Work order: Pictures stay out; everything else in the records below is to be repeated exactly.

Provided entries:
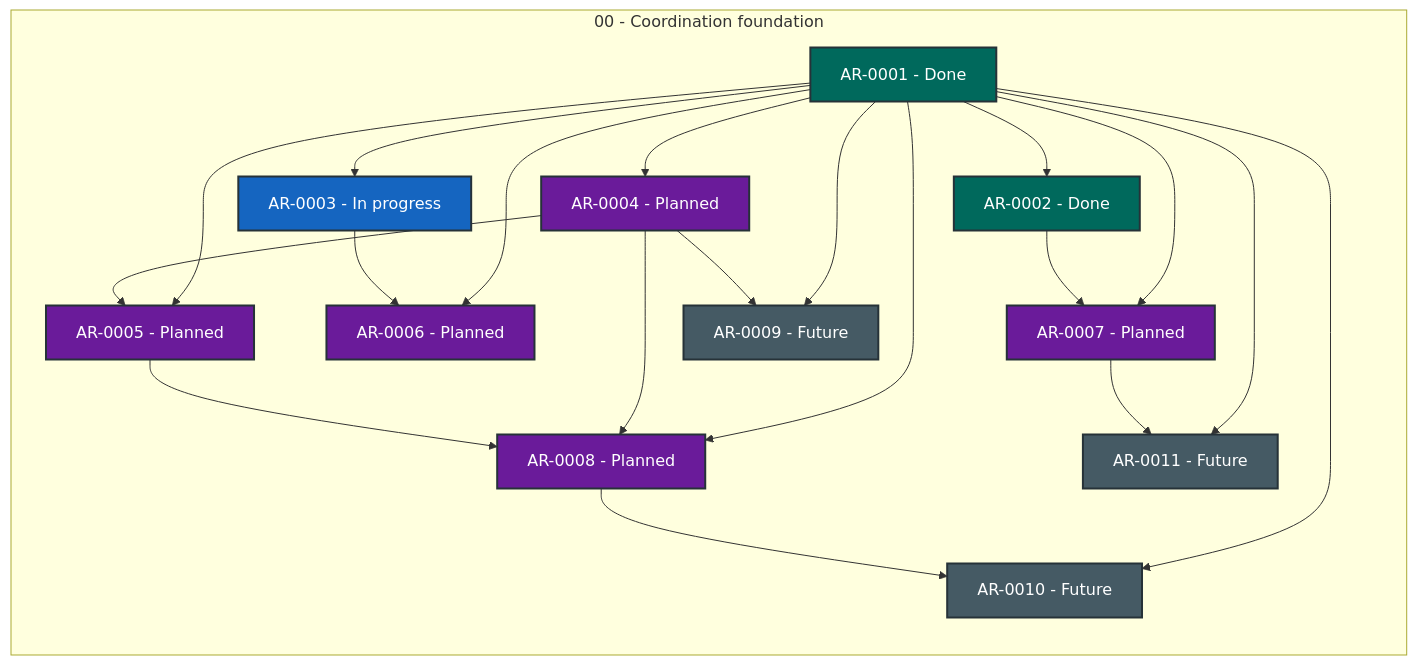
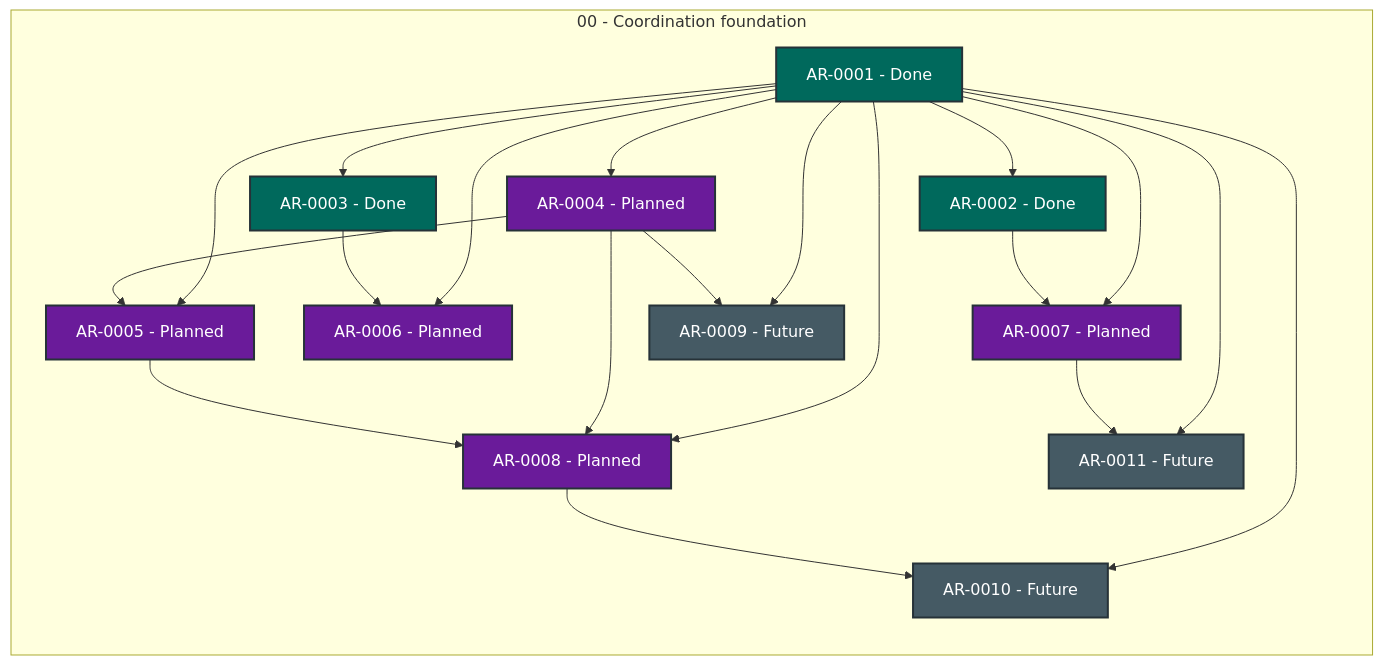
The diagram in STATUS.md (martin-beck/agent-workflow-quality-state), drawn with Mermaid before and after one commit. The commit also changed other lines of this file and 2 other files, not shown here.

````diff
--- a/STATUS.md
+++ b/STATUS.md
@@ -27,43 +27,43 @@
 ```mermaid
 flowchart LR
     subgraph series_00["00 - Coordination foundation"]
         direction TB
         AR_0001["AR-0001 - Done"]:::status_done
         AR_0002["AR-0002 - Done"]:::status_done
-        AR_0003["AR-0003 - In progress"]:::status_in_progress
+        AR_0003["AR-0003 - Done"]:::status_done
         AR_0004["AR-0004 - Planned"]:::status_planned
         AR_0005["AR-0005 - Planned"]:::status_planned
         AR_0006["AR-0006 - Planned"]:::status_planned
         AR_0007["AR-0007 - Planned"]:::status_planned
         AR_0008["AR-0008 - Planned"]:::status_planned
         AR_0009["AR-0009 - Future"]:::status_future
         AR_0010["AR-0010 - Future"]:::status_future
         AR_0011["AR-0011 - Future"]:::status_future
     end
     AR_0001 --> AR_0002
     AR_0001 --> AR_0003
     AR_0001 --> AR_0004
     AR_0001 --> AR_0005
     AR_0001 --> AR_0006
     AR_0001 --> AR_0007
     AR_0001 --> AR_0008
     AR_0001 --> AR_0009
     AR_0001 --> AR_0010
     AR_0001 --> AR_0011
     AR_0002 --> AR_0007
     AR_0003 --> AR_0006
     AR_0004 --> AR_0005
     AR_0004 --> AR_0008
     AR_0004 --> AR_0009
     AR_0005 --> AR_0008
     AR_0007 --> AR_0011
     AR_0008 --> AR_0010
     classDef status_in_progress fill:#1565c0,color:#ffffff,stroke:#263238,stroke-width:2px
     classDef status_open fill:#2e7d32,color:#ffffff,stroke:#263238,stroke-width:2px
     classDef status_blocked fill:#c62828,color:#ffffff,stroke:#263238,stroke-width:2px
     classDef status_planned fill:#6a1b9a,color:#ffffff,stroke:#263238,stroke-width:2px
     classDef status_future fill:#455a64,color:#ffffff,stroke:#263238,stroke-width:2px
     classDef status_done fill:#00695c,color:#ffffff,stroke:#263238,stroke-width:2px
     classDef status_cancelled fill:#616161,color:#ffffff,stroke:#263238,stroke-width:2px
     classDef status_superseded fill:#5d4037,color:#ffffff,stroke:#263238,stroke-width:2px
 ```
````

Answer to this exercise:
The diagram in STATUS.md (martin-beck/agent-workflow-quality-state), drawn with Mermaid before and after one commit. The commit also changed other lines of this file and 2 other files, not shown here.

````diff
--- a/STATUS.md
+++ b/STATUS.md
@@ -27,43 +27,43 @@
 ```mermaid
 flowchart LR
     subgraph series_00["00 - Coordination foundation"]
         direction TB
         AR_0001["AR-0001 - Done"]:::status_done
         AR_0002["AR-0002 - Done"]:::status_done
-        AR_0003["AR-0003 - In progress"]:::status_in_progress
+        AR_0003["AR-0003 - Done"]:::status_done
         AR_0004["AR-0004 - Planned"]:::status_planned
         AR_0005["AR-0005 - Planned"]:::status_planned
         AR_0006["AR-0006 - Planned"]:::status_planned
         AR_0007["AR-0007 - Planned"]:::status_planned
         AR_0008["AR-0008 - Planned"]:::status_planned
         AR_0009["AR-0009 - Future"]:::status_future
         AR_0010["AR-0010 - Future"]:::status_future
         AR_0011["AR-0011 - Future"]:::status_future
     end
     AR_0001 --> AR_0002
     AR_0001 --> AR_0003
     AR_0001 --> AR_0004
     AR_0001 --> AR_0005
     AR_0001 --> AR_0006
     AR_0001 --> AR_0007
     AR_0001 --> AR_0008
     AR_0001 --> AR_0009
     AR_0001 --> AR_0010
     AR_0001 --> AR_0011
     AR_0002 --> AR_0007
     AR_0003 --> AR_0006
     AR_0004 --> AR_0005
     AR_0004 --> AR_0008
     AR_0004 --> AR_0009
     AR_0005 --> AR_0008
     AR_0007 --> AR_0011
     AR_0008 --> AR_0010
     classDef status_in_progress fill:#1565c0,color:#ffffff,stroke:#263238,stroke-width:2px
     classDef status_open fill:#2e7d32,color:#ffffff,stroke:#263238,stroke-width:2px
     classDef status_blocked fill:#c62828,color:#ffffff,stroke:#263238,stroke-width:2px
     classDef status_planned fill:#6a1b9a,color:#ffffff,stroke:#263238,stroke-width:2px
     classDef status_future fill:#455a64,color:#ffffff,stroke:#263238,stroke-width:2px
     classDef status_done fill:#00695c,color:#ffffff,stroke:#263238,stroke-width:2px
     classDef status_cancelled fill:#616161,color:#ffffff,stroke:#263238,stroke-width:2px
     classDef status_superseded fill:#5d4037,color:#ffffff,stroke:#263238,stroke-width:2px
 ```
````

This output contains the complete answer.